→ **EXTRACTED ENTRIES**:
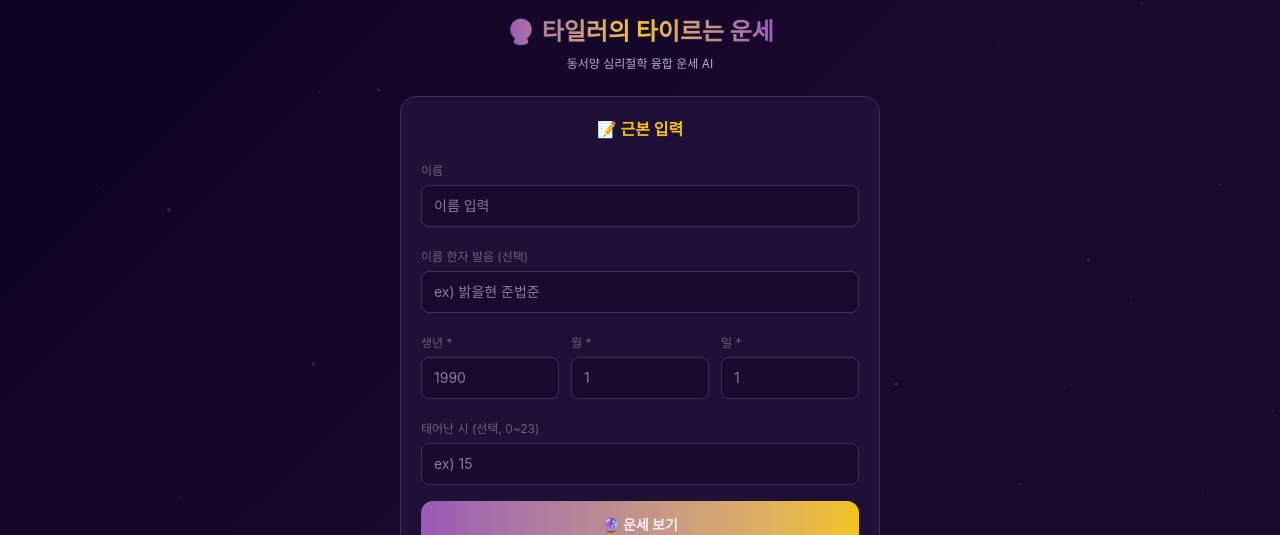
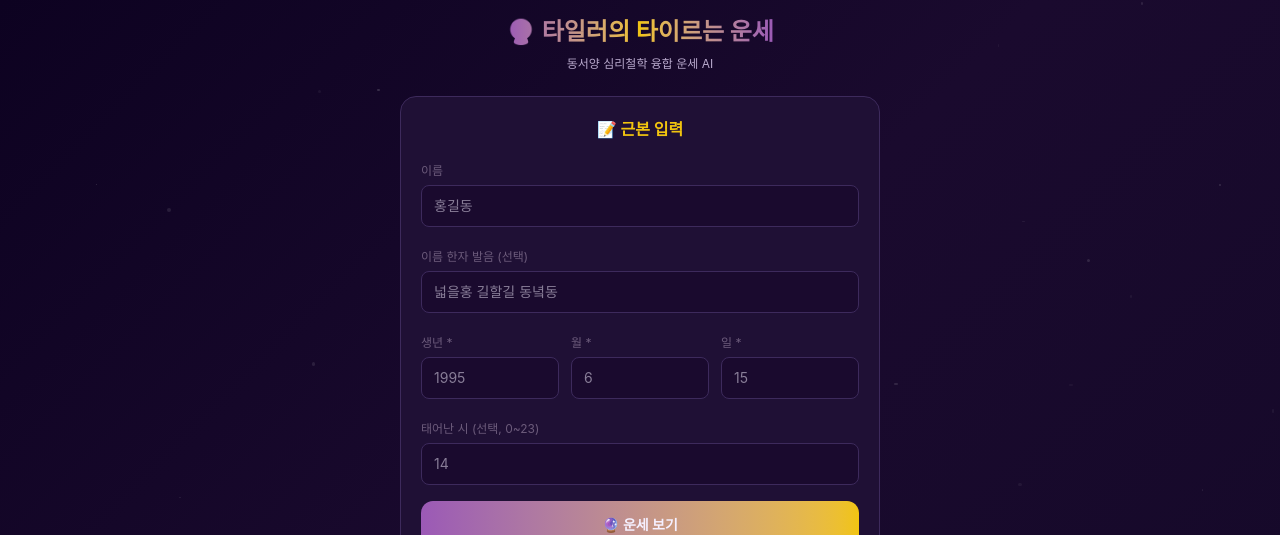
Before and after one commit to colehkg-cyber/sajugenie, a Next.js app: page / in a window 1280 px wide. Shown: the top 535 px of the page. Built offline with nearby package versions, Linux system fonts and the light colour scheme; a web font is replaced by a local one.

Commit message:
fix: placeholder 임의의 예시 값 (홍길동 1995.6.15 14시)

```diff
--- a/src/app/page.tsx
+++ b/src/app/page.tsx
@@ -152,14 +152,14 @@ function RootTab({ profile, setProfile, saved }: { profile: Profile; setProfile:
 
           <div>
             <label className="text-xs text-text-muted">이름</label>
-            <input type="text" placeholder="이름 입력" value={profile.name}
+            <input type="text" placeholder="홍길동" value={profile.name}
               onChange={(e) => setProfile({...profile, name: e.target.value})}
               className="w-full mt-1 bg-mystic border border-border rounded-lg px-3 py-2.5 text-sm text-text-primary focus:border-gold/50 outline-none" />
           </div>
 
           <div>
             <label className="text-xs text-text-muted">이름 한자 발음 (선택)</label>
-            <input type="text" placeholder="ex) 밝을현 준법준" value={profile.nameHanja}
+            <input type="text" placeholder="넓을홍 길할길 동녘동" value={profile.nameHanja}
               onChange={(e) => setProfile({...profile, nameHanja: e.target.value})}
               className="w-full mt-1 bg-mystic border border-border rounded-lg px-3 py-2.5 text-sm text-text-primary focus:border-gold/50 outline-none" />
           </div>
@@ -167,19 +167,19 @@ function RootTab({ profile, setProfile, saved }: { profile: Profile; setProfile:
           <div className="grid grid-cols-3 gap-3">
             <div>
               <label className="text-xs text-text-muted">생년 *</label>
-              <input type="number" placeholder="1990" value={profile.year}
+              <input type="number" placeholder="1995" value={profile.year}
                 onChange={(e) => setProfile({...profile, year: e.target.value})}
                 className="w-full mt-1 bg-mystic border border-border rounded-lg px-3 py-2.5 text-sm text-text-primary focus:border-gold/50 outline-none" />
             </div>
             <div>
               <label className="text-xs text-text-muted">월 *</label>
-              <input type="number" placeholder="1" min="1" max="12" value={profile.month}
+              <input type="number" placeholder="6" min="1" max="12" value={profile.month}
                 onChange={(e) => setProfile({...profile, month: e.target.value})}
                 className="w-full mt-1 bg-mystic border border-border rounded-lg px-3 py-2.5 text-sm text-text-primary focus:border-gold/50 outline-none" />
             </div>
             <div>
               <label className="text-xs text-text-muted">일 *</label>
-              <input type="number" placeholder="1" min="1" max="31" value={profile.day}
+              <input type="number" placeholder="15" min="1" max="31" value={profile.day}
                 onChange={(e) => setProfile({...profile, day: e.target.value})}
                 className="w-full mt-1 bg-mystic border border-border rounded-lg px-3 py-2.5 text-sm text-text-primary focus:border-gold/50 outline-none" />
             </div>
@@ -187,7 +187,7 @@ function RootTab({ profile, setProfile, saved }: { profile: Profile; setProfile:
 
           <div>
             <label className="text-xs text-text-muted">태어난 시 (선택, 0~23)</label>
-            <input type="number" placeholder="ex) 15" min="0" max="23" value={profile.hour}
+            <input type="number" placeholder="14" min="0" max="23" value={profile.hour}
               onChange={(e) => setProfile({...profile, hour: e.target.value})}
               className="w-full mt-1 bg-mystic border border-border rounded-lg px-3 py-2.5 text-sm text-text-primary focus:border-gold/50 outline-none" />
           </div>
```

→ **DIRECTIONS**: Word for word, write out each of the records, but not the pictures.

→ **RESPONSE**:
Before and after one commit to colehkg-cyber/sajugenie, a Next.js app: page / in a window 1280 px wide. Shown: the top 535 px of the page. Built offline with nearby package versions, Linux system fonts and the light colour scheme; a web font is replaced by a local one.

Commit message:
fix: placeholder 임의의 예시 값 (홍길동 1995.6.15 14시)

```diff
--- a/src/app/page.tsx
+++ b/src/app/page.tsx
@@ -152,14 +152,14 @@ function RootTab({ profile, setProfile, saved }: { profile: Profile; setProfile:
 
           <div>
             <label className="text-xs text-text-muted">이름</label>
-            <input type="text" placeholder="이름 입력" value={profile.name}
+            <input type="text" placeholder="홍길동" value={profile.name}
               onChange={(e) => setProfile({...profile, name: e.target.value})}
               className="w-full mt-1 bg-mystic border border-border rounded-lg px-3 py-2.5 text-sm text-text-primary focus:border-gold/50 outline-none" />
           </div>
 
           <div>
             <label className="text-xs text-text-muted">이름 한자 발음 (선택)</label>
-            <input type="text" placeholder="ex) 밝을현 준법준" value={profile.nameHanja}
+            <input type="text" placeholder="넓을홍 길할길 동녘동" value={profile.nameHanja}
               onChange={(e) => setProfile({...profile, nameHanja: e.target.value})}
               className="w-full mt-1 bg-mystic border border-border rounded-lg px-3 py-2.5 text-sm text-text-primary focus:border-gold/50 outline-none" />
           </div>
@@ -167,19 +167,19 @@ function RootTab({ profile, setProfile, saved }: { profile: Profile; setProfile:
           <div className="grid grid-cols-3 gap-3">
             <div>
               <label className="text-xs text-text-muted">생년 *</label>
-              <input type="number" placeholder="1990" value={profile.year}
+              <input type="number" placeholder="1995" value={profile.year}
                 onChange={(e) => setProfile({...profile, year: e.target.value})}
                 className="w-full mt-1 bg-mystic border border-border rounded-lg px-3 py-2.5 text-sm text-text-primary focus:border-gold/50 outline-none" />
             </div>
             <div>
               <label className="text-xs text-text-muted">월 *</label>
-              <input type="number" placeholder="1" min="1" max="12" value={profile.month}
+              <input type="number" placeholder="6" min="1" max="12" value={profile.month}
                 onChange={(e) => setProfile({...profile, month: e.target.value})}
                 className="w-full mt-1 bg-mystic border border-border rounded-lg px-3 py-2.5 text-sm text-text-primary focus:border-gold/50 outline-none" />
             </div>
             <div>
               <label className="text-xs text-text-muted">일 *</label>
-              <input type="number" placeholder="1" min="1" max="31" value={profile.day}
+              <input type="number" placeholder="15" min="1" max="31" value={profile.day}
                 onChange={(e) => setProfile({...profile, day: e.target.value})}
                 className="w-full mt-1 bg-mystic border border-border rounded-lg px-3 py-2.5 text-sm text-text-primary focus:border-gold/50 outline-none" />
             </div>
@@ -187,7 +187,7 @@ function RootTab({ profile, setProfile, saved }: { profile: Profile; setProfile:
 
           <div>
             <label className="text-xs text-text-muted">태어난 시 (선택, 0~23)</label>
-            <input type="number" placeholder="ex) 15" min="0" max="23" value={profile.hour}
+            <input type="number" placeholder="14" min="0" max="23" value={profile.hour}
               onChange={(e) => setProfile({...profile, hour: e.target.value})}
               className="w-full mt-1 bg-mystic border border-border rounded-lg px-3 py-2.5 text-sm text-text-primary focus:border-gold/50 outline-none" />
           </div>
```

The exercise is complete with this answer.